  • Poor intake of fibre in the diet- such as fruits, vegetables, and cereals
  • Lack of physical activity and sedentary lifestyle
  • Low fluid intake
  • Hormonal imbalance in pregnancy, hyperthyroidism (when your body makes too much thyroid hormone), and hypothyroidism (when your body makes too little thyroid hormone)
  • Often ignoring the urge to defecate
  • Specific diseases or conditions, such as stroke (most common)
  • Problems with the colon and rectum
  • Stress, anxiety, or depression

Constipation Relief

Diet changes

So, what to do when your bowel is acting too cool for stool? Diet and lifestyle changes are usually recommended as the first treatment for constipation.

  1. Water

Water is the lifeline that all people, constipated or not desperately need.  That is because it keeps the system in your body running. When a person is dehydrated, the intestines are forced to extract water from stool in colon in order to function properly. This results in hard and dry stool which can lead to constipation. So, drinking plenty of aqua will help bring that balance back to normal.

  1. Probiotics

Probiotics are live, beneficial bacteria that naturally occur in the gut. These ‘good bacteria’ help to take care of the gut and keep the microflora balance in our intestines in perfect balance and harmony. They include Bifidobacteria and Lactobacillus. People can increase their levels by eating probiotic foods. They are found in tempeh, kimchi, yogurt, miso, and cultured milk drinks such like Yakult. Good gut bacteria not only stimulate better digestion, it also helps boost immunity by suppressing the growth of harmful bacteria. Consuming more probiotic foods help improve the imbalance of bacteria in our gut, stimulating better digestion preventing constipation.
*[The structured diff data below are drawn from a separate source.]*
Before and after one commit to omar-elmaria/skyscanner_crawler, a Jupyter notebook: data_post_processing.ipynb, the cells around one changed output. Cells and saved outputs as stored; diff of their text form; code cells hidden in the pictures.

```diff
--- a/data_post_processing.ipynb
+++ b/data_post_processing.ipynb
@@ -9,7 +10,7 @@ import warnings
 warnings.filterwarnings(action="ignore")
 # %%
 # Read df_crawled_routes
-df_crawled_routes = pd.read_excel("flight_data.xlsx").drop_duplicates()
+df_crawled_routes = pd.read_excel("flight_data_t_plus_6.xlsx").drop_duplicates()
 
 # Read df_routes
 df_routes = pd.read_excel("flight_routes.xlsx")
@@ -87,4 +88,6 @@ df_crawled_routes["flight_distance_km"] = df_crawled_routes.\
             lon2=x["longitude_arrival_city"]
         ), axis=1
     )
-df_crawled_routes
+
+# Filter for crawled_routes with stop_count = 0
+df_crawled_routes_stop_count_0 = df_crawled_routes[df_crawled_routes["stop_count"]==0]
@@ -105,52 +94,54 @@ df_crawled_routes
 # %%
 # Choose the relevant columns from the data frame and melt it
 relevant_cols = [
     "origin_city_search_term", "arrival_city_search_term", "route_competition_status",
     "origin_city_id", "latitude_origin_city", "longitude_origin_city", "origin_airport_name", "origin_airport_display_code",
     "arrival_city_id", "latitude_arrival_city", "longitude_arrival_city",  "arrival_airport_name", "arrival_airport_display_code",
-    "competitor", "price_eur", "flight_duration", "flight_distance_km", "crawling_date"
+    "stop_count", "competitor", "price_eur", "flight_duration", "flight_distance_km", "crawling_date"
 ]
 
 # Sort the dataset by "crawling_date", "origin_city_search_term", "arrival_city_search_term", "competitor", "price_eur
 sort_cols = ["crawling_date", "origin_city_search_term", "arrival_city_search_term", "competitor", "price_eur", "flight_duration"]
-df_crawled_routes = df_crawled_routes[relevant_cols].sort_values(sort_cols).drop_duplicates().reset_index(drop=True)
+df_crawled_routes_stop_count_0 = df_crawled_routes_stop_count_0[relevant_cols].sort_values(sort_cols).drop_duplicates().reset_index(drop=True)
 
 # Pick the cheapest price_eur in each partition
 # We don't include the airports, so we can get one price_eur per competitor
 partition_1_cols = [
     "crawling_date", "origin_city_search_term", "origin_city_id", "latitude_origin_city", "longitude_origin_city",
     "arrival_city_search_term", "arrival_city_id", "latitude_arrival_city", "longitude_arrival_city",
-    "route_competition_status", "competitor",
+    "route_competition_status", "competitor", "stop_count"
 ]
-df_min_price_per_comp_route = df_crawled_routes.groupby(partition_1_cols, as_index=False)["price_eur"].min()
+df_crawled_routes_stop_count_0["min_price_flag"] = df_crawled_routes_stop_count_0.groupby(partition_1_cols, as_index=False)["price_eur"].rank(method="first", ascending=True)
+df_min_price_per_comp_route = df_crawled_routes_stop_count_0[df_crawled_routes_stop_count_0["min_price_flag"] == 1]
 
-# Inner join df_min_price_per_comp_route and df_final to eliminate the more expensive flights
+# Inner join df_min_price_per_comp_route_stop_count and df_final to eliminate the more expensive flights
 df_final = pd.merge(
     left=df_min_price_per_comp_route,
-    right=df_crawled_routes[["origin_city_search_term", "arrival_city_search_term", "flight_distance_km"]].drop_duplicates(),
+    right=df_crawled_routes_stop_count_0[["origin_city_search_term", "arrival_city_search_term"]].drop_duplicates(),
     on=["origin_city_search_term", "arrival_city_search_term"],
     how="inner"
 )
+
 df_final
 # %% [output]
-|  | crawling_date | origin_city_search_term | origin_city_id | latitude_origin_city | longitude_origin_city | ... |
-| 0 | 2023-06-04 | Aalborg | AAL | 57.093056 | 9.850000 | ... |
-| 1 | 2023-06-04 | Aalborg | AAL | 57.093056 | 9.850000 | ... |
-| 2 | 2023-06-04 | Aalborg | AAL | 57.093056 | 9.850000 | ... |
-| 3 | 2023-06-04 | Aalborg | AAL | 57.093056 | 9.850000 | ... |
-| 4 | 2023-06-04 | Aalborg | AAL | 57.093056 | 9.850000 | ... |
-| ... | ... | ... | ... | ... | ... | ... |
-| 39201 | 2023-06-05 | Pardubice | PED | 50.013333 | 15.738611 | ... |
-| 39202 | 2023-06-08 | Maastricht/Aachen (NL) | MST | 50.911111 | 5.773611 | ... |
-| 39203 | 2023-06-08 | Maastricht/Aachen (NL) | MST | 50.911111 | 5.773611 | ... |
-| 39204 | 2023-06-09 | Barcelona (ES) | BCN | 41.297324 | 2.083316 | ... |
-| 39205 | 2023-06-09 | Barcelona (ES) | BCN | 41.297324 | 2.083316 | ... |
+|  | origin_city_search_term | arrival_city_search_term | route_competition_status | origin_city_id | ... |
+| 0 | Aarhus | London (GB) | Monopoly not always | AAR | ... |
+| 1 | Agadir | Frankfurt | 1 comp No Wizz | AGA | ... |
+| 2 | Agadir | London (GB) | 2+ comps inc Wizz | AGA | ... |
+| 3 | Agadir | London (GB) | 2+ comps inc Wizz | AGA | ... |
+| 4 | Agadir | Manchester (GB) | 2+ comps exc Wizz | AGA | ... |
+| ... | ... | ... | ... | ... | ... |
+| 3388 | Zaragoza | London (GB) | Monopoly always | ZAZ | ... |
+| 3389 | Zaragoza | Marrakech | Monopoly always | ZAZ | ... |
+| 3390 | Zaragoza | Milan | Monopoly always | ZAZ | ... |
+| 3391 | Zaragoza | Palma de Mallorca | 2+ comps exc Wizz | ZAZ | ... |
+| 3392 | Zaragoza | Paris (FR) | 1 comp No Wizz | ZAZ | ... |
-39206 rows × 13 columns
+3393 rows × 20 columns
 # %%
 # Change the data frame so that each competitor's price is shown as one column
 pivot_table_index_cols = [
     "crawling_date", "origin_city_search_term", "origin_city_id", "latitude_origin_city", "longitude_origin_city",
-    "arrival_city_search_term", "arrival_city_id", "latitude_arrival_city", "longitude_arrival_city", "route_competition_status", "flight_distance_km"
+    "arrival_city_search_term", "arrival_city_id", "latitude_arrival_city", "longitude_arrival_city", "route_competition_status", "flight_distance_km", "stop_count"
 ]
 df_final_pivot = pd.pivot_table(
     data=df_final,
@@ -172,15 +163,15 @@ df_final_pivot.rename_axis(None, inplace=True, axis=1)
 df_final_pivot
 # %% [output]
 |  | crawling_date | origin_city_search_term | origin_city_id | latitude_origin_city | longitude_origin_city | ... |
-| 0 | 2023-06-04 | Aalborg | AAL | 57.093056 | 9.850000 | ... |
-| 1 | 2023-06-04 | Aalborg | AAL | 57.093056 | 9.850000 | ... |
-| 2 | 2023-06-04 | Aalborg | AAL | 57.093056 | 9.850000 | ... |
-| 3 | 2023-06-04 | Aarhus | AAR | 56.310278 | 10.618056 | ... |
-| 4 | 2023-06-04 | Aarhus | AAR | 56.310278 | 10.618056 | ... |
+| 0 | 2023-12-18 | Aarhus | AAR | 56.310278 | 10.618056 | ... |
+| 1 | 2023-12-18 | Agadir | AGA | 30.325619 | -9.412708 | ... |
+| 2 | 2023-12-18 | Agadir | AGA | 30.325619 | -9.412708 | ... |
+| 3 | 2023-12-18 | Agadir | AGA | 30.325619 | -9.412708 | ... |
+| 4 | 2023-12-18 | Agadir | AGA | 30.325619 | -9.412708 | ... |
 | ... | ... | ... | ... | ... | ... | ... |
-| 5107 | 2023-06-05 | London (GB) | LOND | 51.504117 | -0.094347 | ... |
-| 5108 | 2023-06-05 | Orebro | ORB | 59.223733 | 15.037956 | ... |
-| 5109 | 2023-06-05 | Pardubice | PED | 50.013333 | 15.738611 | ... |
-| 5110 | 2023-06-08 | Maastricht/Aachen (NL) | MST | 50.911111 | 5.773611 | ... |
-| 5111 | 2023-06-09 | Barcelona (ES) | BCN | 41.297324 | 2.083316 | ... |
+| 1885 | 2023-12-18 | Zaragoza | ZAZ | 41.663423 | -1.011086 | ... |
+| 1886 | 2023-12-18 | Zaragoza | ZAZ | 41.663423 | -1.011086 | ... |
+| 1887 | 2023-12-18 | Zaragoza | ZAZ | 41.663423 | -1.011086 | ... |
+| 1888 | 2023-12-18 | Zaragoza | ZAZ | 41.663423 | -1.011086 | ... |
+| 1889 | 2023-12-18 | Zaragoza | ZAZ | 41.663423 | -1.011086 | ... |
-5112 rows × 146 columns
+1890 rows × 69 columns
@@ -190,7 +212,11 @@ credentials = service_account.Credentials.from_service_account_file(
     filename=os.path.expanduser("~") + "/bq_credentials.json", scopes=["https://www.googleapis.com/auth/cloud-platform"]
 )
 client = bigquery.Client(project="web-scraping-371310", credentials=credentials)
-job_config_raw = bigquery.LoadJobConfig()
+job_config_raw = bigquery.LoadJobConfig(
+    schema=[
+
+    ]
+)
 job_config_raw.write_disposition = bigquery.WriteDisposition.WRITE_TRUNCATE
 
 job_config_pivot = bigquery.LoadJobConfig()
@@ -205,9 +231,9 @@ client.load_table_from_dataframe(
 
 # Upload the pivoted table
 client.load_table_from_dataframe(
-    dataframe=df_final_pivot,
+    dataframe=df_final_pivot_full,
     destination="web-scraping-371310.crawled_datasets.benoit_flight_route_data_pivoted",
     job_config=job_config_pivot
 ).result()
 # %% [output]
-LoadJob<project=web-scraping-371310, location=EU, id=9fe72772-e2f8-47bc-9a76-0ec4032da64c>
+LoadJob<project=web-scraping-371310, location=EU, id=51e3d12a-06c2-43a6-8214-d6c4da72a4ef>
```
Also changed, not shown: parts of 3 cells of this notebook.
As probiotic properties are strain-specific, Lactobacillus casei Shirota (LcS) strain (or better known as the Shirota strain) is Yakult’s exclusive probiotic strain that works mainly in the digestive system. Here is a quick explanation on how the Shirota strain stimulates better digestion. The Shirota strain relieves constipation by increasing short-chain fatty acid production, reducing the pH of the colon and increasing bile salt metabolism, all of which help promote the motility of the colon, thus, reduce constipation occurrence.

  1. Fibre

Fibre is helpful no matter which end of the stool scale you are on. There are many types of dietary fibres, but in general, there are 2 categories of fibres: Insoluble fibre and soluble fibre.

Soluble fibres absorb water and form a gel-like paste, which softens the stools and improves its consistency. Often present in oat bran, barley, nuts, seeds, beans, lentils, and peas, as well as some fruits and vegetables.

Insoluble fibres add bulk to stools and may help them pass more quickly and easily through the digestive system and is usually present in wheat bran, vegetables, and whole grains.

  1. Caffeine

Next is caffeine, putting it this way, caffeine is your classic double edge sword. Caffeine influences your digestive system in multiple ways. It is a diuretic that causes you to urinate, and dehydrate in an instant which can lead to constipation. At the same time, caffeine is a stimulant that can make a person have more bowel stools or in excess, diarrhoea.

However, on the bright side, if you do consume caffeine, you can compensate for its diuretic effects and still prevent dehydration which causes constipation. When adequately hydrated, caffeine will only serve as a digestive aid and stimulant, without causing constipation.


Medication like laxatives works by quickening bowel movements or to soften stool. Although they can be purchased over-the-counter at most pharmacies, but use it wisely as it can be harmful when it is taken excessively. Do consult your doctor to find out what is right for you.

Exercise to Ease Constipation

Regular exercise helps constipation by lowering the time it takes food to move through the large intestine as it limits the amount of water your body absorbs from the stool. Hard, dry stools are harder to pass. Plus, sports like aerobic exercises (ex: swimming, jogging, cycling, running, football, etc.) helps to stimulate the natural squeezing of muscles in your intestines.